Anyway, after a long and protracted battle with a leaky set of oil-cooler unions, things are all back together, and I’m going to declare phase one of the rebuild complete. So without further ado, a picture:
Kind of looks OK from a long way away. But, there’s still plenty to do. Firstly, I have a swinging arm from an H2 to slot in there. This saves a good few kgs over the H1 arm, and also looks a whole lot nicer. I need a good workshop to borrow for a weekend to do this though. Or at least somewhere with some rafters that I can suspend the bike from while I whip out the old one. Then if you look closely at the exhaust mount you’ll see that it’s currently a bit of a bodge.

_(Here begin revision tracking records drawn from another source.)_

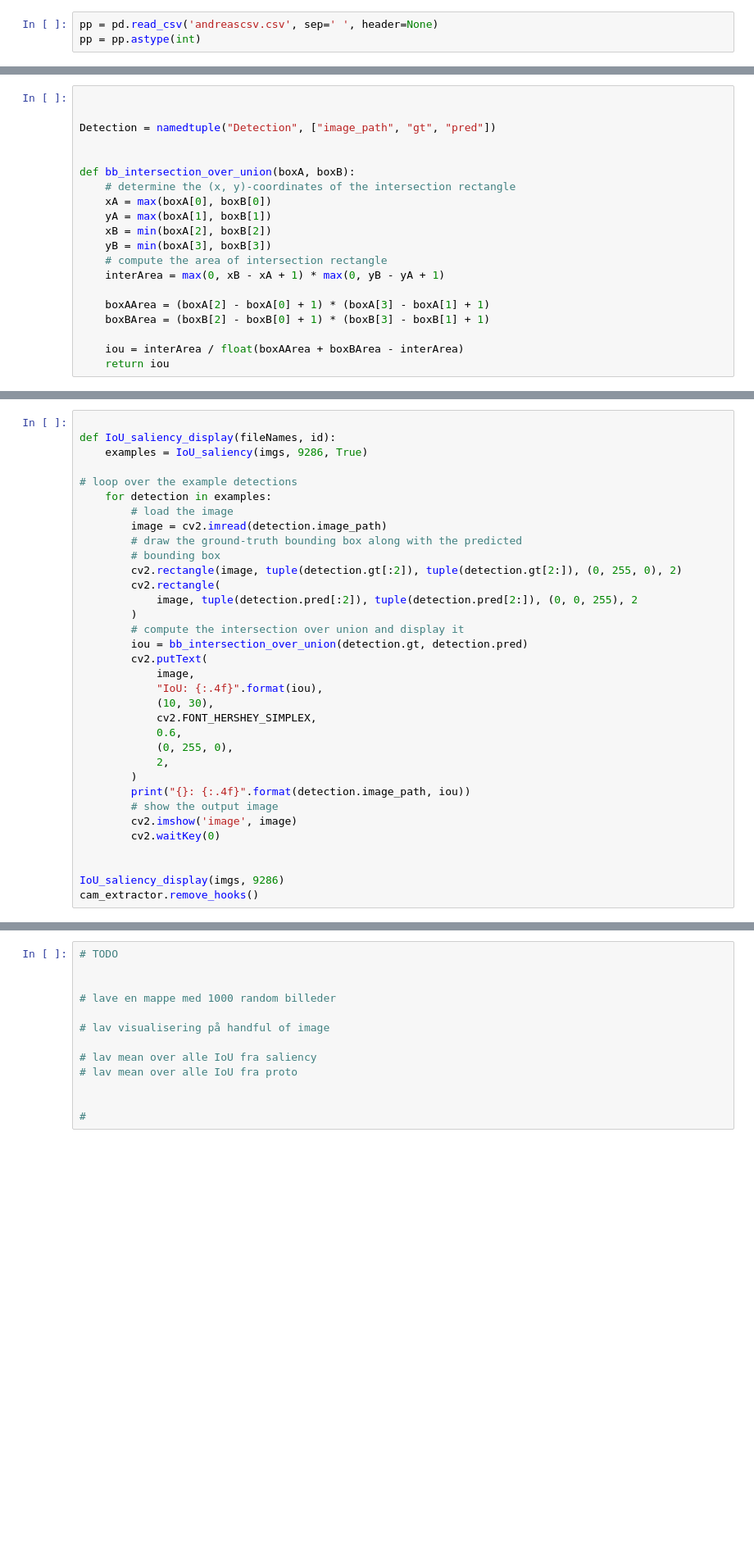
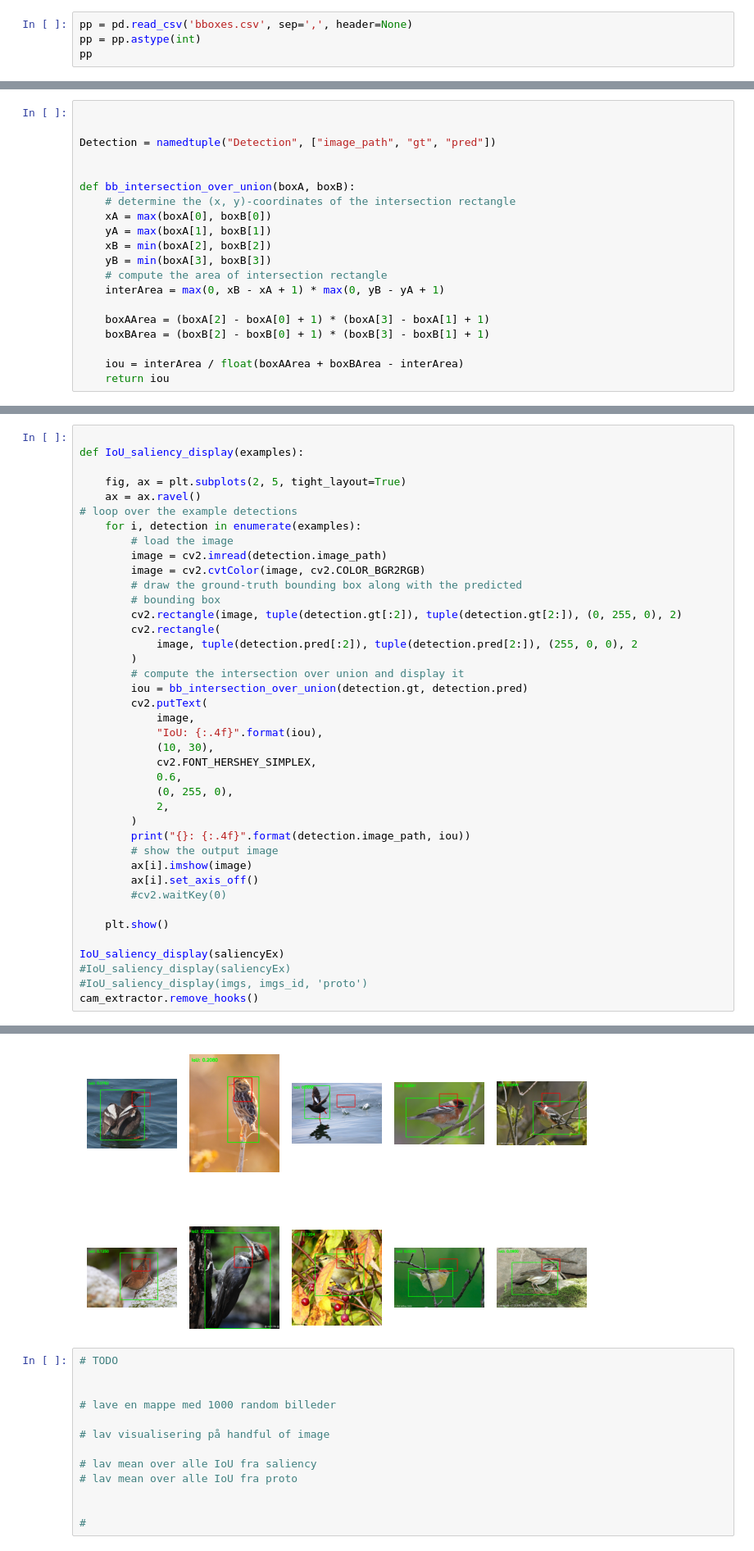
Before and after one commit to s183910/Responsible_AI_project_2, a Jupyter notebook: validation/IoU.ipynb, the cells around one changed output, grey strips where cells are left out. Shown: that part at 82% size. Cells and saved outputs as stored; diff of their text form; blank space fills up the shorter version.

```diff
--- a/validation/IoU.ipynb
+++ b/validation/IoU.ipynb
@@ -80,6 +80,7 @@ bb
 | 11787 | 11788 | 20 | 113 | 177 | 263 |
 11788 rows × 5 columns
 # %%
-pp = pd.read_csv('andreascsv.csv', sep=' ', header=None)
+pp = pd.read_csv('bboxes.csv', sep=',', header=None)
 pp = pp.astype(int)
+pp
 # %% [output]
@@ -232,17 +267,19 @@ def IoU_saliency(fileNames, id, overlay, model):
 # %%
 
-def IoU_saliency_display(fileNames, id):
-    examples = IoU_saliency(imgs, 9286, True)
+def IoU_saliency_display(examples):
 
+    fig, ax = plt.subplots(2, 5, tight_layout=True)
+    ax = ax.ravel()
 # loop over the example detections
-    for detection in examples:
+    for i, detection in enumerate(examples):
         # load the image
         image = cv2.imread(detection.image_path)
+        image = cv2.cvtColor(image, cv2.COLOR_BGR2RGB)
         # draw the ground-truth bounding box along with the predicted
         # bounding box
         cv2.rectangle(image, tuple(detection.gt[:2]), tuple(detection.gt[2:]), (0, 255, 0), 2)
         cv2.rectangle(
-            image, tuple(detection.pred[:2]), tuple(detection.pred[2:]), (0, 0, 255), 2
+            image, tuple(detection.pred[:2]), tuple(detection.pred[2:]), (255, 0, 0), 2
         )
         # compute the intersection over union and display it
         iou = bb_intersection_over_union(detection.gt, detection.pred)
@@ -257,10 +294,14 @@ def IoU_saliency_display(fileNames, id):
         )
         print("{}: {:.4f}".format(detection.image_path, iou))
         # show the output image
-        cv2.imshow('image', image)
-        cv2.waitKey(0)
+        ax[i].imshow(image)
+        ax[i].set_axis_off()
+        #cv2.waitKey(0)
 
+    plt.show()
 
-IoU_saliency_display(imgs, 9286)
+IoU_saliency_display(saliencyEx)
+#IoU_saliency_display(saliencyEx)
+#IoU_saliency_display(imgs, imgs_id, 'proto')
 cam_extractor.remove_hooks()
 # %% [output]
@@ -268,3 +318,4 @@ handful_of_images/Pigeon_Guillemot_0109_39872.jpg: 0.0920
+[figure, added]
 # %%
 # TODO
 
```
Also changed, not shown: parts of 5 cells of this notebook, 2 other files.
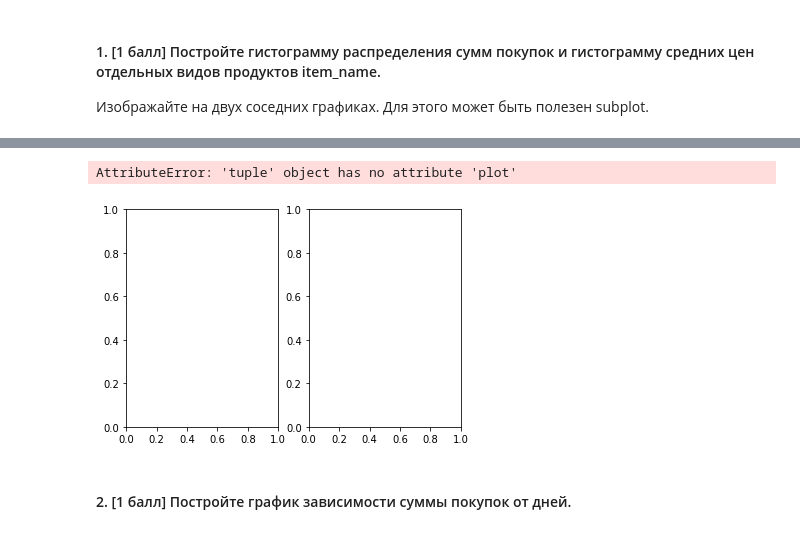
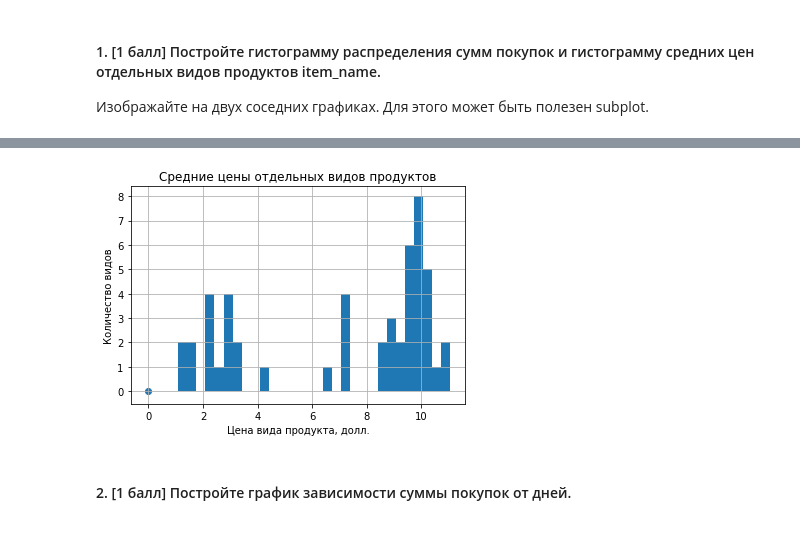
Before and after one commit to hse-mlearn/ha-01-maximkremer, a Jupyter notebook: homework-practice-01.ipynb, the cells around one changed output, grey strips where cells are left out. Drawn from its saved outputs; the diff is of its cells as text; code cells hidden in the pictures.

```diff
--- a/homework-practice-01.ipynb
+++ b/homework-practice-01.ipynb
@@ -357,31 +367,18 @@ data['date'] = data.order_id.map(dates['date'])
 # %%
-fig, axes = plt.subplots(1, 2)
-fig1.plot(0, 0)
-fig2.plot(0, 1)
-
-# первая гистограмма
-fig1 = plt.hist(data.groupby('order_id').sum().new_item_price, bins = 90)
-plt.scatter(0, 0)
-plt.title('Распределение сумм покупок')
-plt.xlabel('Сумма покупки, долл.')
-plt.ylabel('Количество покупок')
-plt.grid()
-
 # вторая гистограмма
 data_item = data.sort_values(by = 'item_name')
 # создадим новый столбец, полученный склеиванием столбцов названия товара и его цены
 data_item['merged'] = data_item['item_name'] + data_item['new_item_price_quantity'].astype(str)
 # удалим дубликаты в новом столбце, так мы оставим по одному образцу каждой цены определённого товара
 data_item.drop_duplicates(['merged'], keep = 'first')
 fig2 = plt.hist(data_item.groupby('item_name').mean().new_item_price_quantity, bins = 30)
 plt.scatter(0, 0)
 plt.title('Средние цены отдельных видов продуктов')
 plt.xlabel('Цена вида продукта, долл.')
 plt.ylabel('Количество видов')
 plt.grid()
 # %% [output]
-AttributeError: 'tuple' object has no attribute 'plot'
-[figure, old version]
+[figure, new version]
 # %% [markdown]
 #### 2. [1 балл] Постройте график зависимости суммы покупок от дней.
 # %%
```
Also changed, not shown: parts of 2 cells of this notebook.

Because the rear end has been jacked up with some shortened tie-rods, there’s less clearance between the pipe and the torque arm, and so the exhaust hanger needs to be lengthened. I’ll make up a new hanger when I get a spare bit of aluminium plate to work with. At the front end, things are in pretty good shape. As mentioned earlier, I’d like to replace the calipers (and master cylinder) with something more modern to bring the braking up to scratch. But for now, what’s on there is working as well as it can be expected to, so I’ll leave it there. And then, of course, there’s the bodywork. At the moment it’s really a mishmash of panels that kind of look OK from a distance. Look closer, however, and you’ll see that the paint has faded from ‘Kawasaki Firecracker Red’ to a kind of orangey-pink. The l/h panel has been resprayed black at some point. The seat unit looks OK at first, but really needs a total respray. I’m going to keep the number boards, but will replicate the black and gunmetal stripes from the original seat panels. All of this I can do myself, it just takes time, and because I don’t have the facilities, I really need warm weather too. The wheels really need to be blasted and recoated, but remember what I said earlier about being a tightwad? Yup. I’ll just clean them up as best I can for now.
All in all, I’m quietly chuffed with how things have gone so far. Some things have been a bit of a pain to complete (I don’t want to go into the saga of the exhaust studs…) but that’s part of the enjoyment of this kind of project. And it makes the bike a lot more personal, as it’s my time and effort that have brought it back from it’s previous state of dereliction. I’d best start planning some adventures to have with it now.